I am fast approaching my one-year anniversary on a ketogenic diet, after years of Green Paleolithic eating, and wanted to do a summary of my results and lessons so far.
When I went keto, my diet lost none of its greenness, or paleolithic-ness, but it did change substantially. Carbohydrate sugars moved from about 40% of my daily calories to less than 10%, and fats from a similar level to more than 70% of my calories. Out went sweet fruits and starches, and in came more low-carb vegetable fruits and of course added plant and animal fats – especially fish, eggs, avocado, nuts, seeds, olive oil, and butter.
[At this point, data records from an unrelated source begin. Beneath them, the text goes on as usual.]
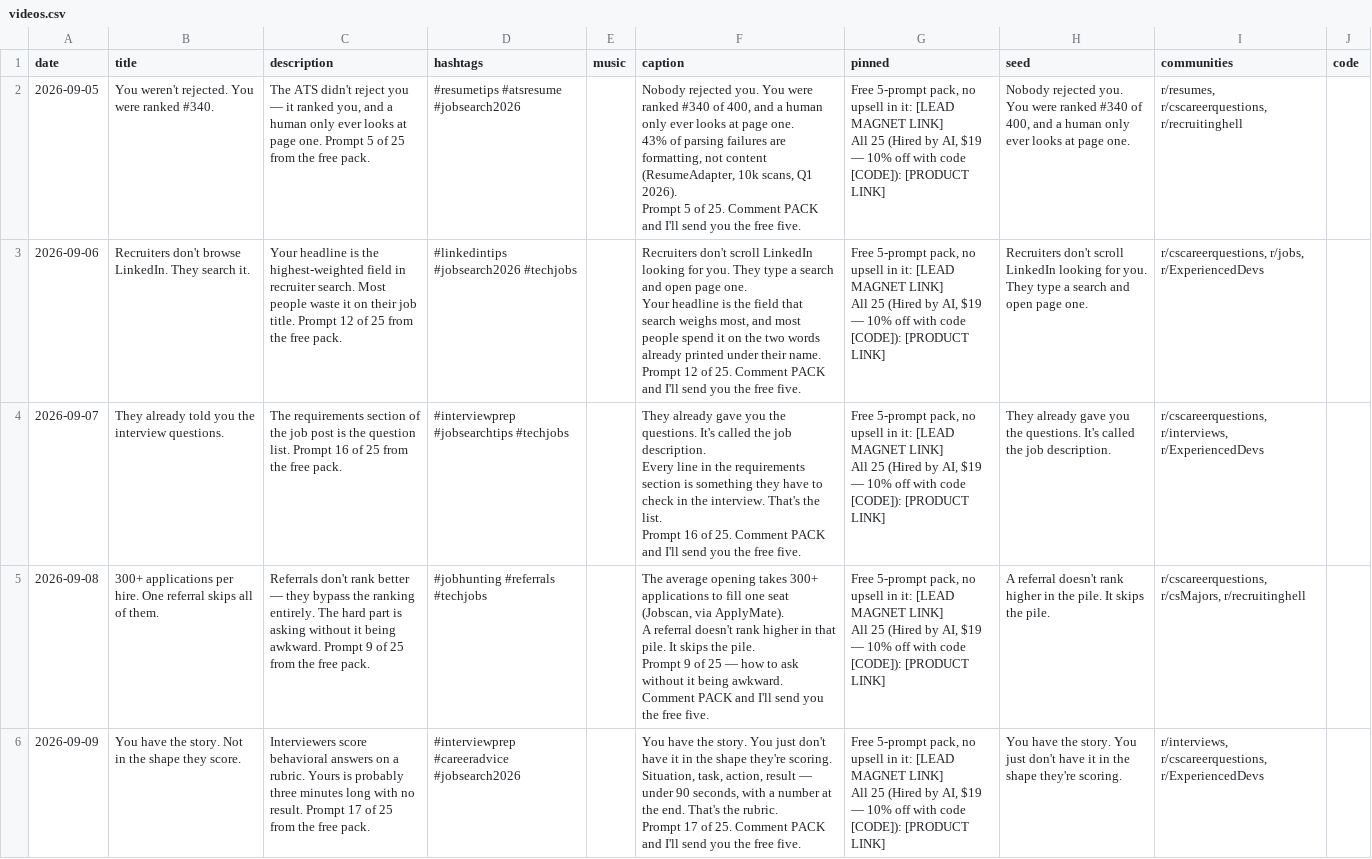
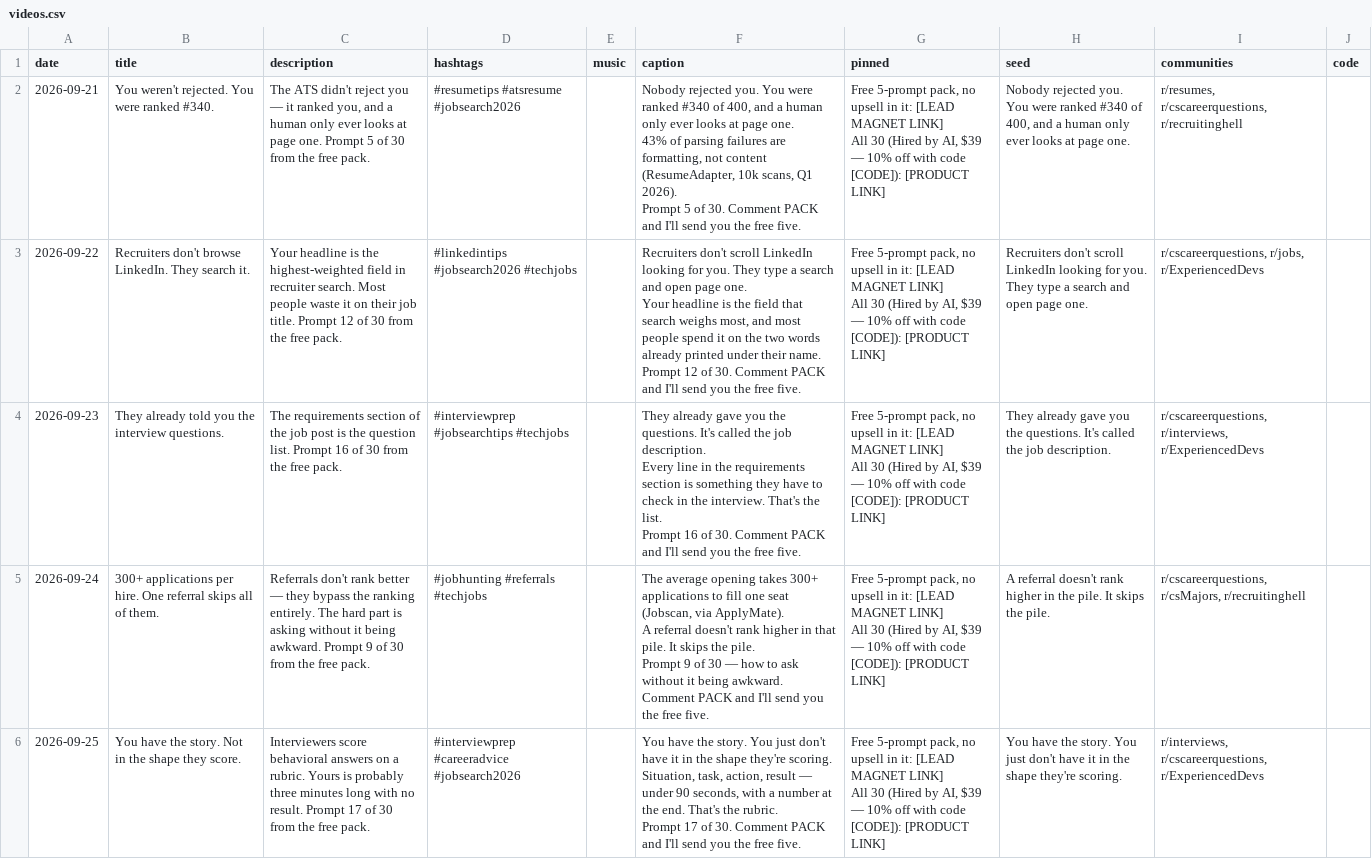
Before and after one commit to buriedbybots-sketch/buried-by-bots-pipeline, a CSV file: sheet/videos.csv, drawn as a sheet; ↵ is a line break in a cell; the diff names each change by its address in the sheet, - before the commit and + after, or states it on an @@ line.

```diff
--- a/sheet/videos.csv
+++ b/sheet/videos.csv
-A2 (date): 2026-09-05
+A2 (date): 2026-09-21
-C2 (description): …5 of 25 from the…
+C2 (description): …5 of 30 from the…
-F2 (caption): …5 of 25. Comment PACK…
+F2 (caption): …5 of 30. Comment PACK…
-G2:G6 (pinned): …LINK] ↵ All 25 (Hired by AI, $19 — 10%…
+G2:G6 (pinned): …LINK] ↵ All 30 (Hired by AI, $39 — 10%…
-A3 (date): 2026-09-06
+A3 (date): 2026-09-22
-C3 (description): …12 of 25 from the…
+C3 (description): …12 of 30 from the…
-F3 (caption): …12 of 25. Comment PACK…
+F3 (caption): …12 of 30. Comment PACK…
-A4 (date): 2026-09-07
+A4 (date): 2026-09-23
-C4 (description): …16 of 25 from the…
+C4 (description): …16 of 30 from the…
-F4 (caption): …16 of 25. Comment PACK…
+F4 (caption): …16 of 30. Comment PACK…
-A5 (date): 2026-09-08
+A5 (date): 2026-09-24
-C5 (description): …9 of 25 from the…
+C5 (description): …9 of 30 from the…
-F5 (caption): …9 of 25 — how…
+F5 (caption): …9 of 30 — how…
-A6 (date): 2026-09-09
+A6 (date): 2026-09-25
-C6 (description): …17 of 25 from the…
+C6 (description): …17 of 30 from the…
-F6 (caption): …17 of 25. Comment PACK…
+F6 (caption): …17 of 30. Comment PACK…
```
Also changed, not shown: sheet/scenes.csv, 1 other file.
Notably, the protein portion of my diet stayed about the same, at slightly below 20% of calories, though my total daily calorie intake (and therefore total protein) have declined by about 30% in the past year, primarily via reduced meal frequency and thus more efficient food use. As I mentioned, also unchanged was the high amount of greens and vegetables, along with small portions of cheese, that I have eaten for most of my adult life.
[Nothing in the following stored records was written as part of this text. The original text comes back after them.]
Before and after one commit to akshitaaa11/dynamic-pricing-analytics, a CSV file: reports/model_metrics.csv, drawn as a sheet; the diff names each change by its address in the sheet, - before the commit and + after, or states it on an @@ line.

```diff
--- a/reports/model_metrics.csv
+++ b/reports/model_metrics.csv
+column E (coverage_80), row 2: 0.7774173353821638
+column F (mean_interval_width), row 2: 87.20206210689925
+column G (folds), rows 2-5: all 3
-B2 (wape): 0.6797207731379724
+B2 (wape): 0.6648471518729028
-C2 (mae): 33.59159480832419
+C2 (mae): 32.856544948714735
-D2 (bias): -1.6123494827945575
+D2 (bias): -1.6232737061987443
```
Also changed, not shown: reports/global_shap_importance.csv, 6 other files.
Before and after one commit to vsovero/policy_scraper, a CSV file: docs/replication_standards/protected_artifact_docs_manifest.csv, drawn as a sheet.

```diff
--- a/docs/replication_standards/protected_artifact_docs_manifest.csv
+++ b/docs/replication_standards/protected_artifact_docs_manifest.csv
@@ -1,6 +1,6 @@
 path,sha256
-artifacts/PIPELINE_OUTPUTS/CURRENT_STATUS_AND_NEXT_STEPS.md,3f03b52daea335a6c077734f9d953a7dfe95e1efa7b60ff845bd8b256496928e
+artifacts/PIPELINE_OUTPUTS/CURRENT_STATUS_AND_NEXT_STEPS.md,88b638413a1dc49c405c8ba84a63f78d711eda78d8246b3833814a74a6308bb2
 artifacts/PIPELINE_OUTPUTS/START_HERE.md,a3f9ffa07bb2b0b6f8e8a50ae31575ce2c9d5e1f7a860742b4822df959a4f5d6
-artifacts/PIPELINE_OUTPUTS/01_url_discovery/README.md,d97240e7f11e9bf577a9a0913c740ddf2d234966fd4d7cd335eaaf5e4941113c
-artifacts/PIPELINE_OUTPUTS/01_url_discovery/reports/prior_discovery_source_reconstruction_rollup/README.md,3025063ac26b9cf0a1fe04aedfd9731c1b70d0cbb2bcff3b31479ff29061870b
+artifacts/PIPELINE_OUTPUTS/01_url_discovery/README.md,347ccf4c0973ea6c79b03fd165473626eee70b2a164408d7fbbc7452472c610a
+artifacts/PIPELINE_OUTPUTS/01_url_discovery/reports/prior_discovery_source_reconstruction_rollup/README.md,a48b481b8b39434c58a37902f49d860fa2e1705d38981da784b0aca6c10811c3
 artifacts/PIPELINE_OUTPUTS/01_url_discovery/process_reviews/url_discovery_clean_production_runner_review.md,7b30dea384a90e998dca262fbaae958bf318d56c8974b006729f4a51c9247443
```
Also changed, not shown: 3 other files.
My Typical Daily Meal – Easy, Natural & Perhaps Optimally Healthy
In my case, giving up sugar-rich grains, legumes, processed foods, and sweets was not an issue, since I have long avoided these non-Paleo foods for personal and ecological health reasons. I also was not a regular drinker, but quickly found that keto and alcohol do not mix well for me, and stopped using alcoholic beverages entirely. Lastly, my red meat intake has steadily declined in the last year as well. I now rarely eat meat and have wild caught or naturally-raised fish almost every day.
Like me, you probably see many news articles suggesting ketogenic eating is hard to sustain, radical or unnatural, and unhealthy. I’d like to briefly take on each of these claims, while describing my experience on what I will call a Green Paleo Keto diet.
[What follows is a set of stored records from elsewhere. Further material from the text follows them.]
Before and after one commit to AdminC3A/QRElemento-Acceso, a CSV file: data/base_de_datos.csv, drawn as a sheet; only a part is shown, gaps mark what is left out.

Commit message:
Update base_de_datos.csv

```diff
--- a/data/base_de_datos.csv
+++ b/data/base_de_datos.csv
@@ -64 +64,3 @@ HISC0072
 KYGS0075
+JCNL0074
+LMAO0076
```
First, I have found ketogenic eating remarkably easy to follow, and even stupidly so – with a bit of commitment and once you make the transition to new eating patterns. This is primarily because hunger is greatly reduced when we are in ketosis, giving us new freedom to choose what and when we eat. When I began keto, my appetite was noticeably lowered within a few days, old food cravings stopped entirely after about a week, and at the end of the first month, I thought I might eat this way, and easily so, for the rest of my life. Now, it is nearly a year later, and I never go off keto eating or depart from a healthy plant and fish-rich diet.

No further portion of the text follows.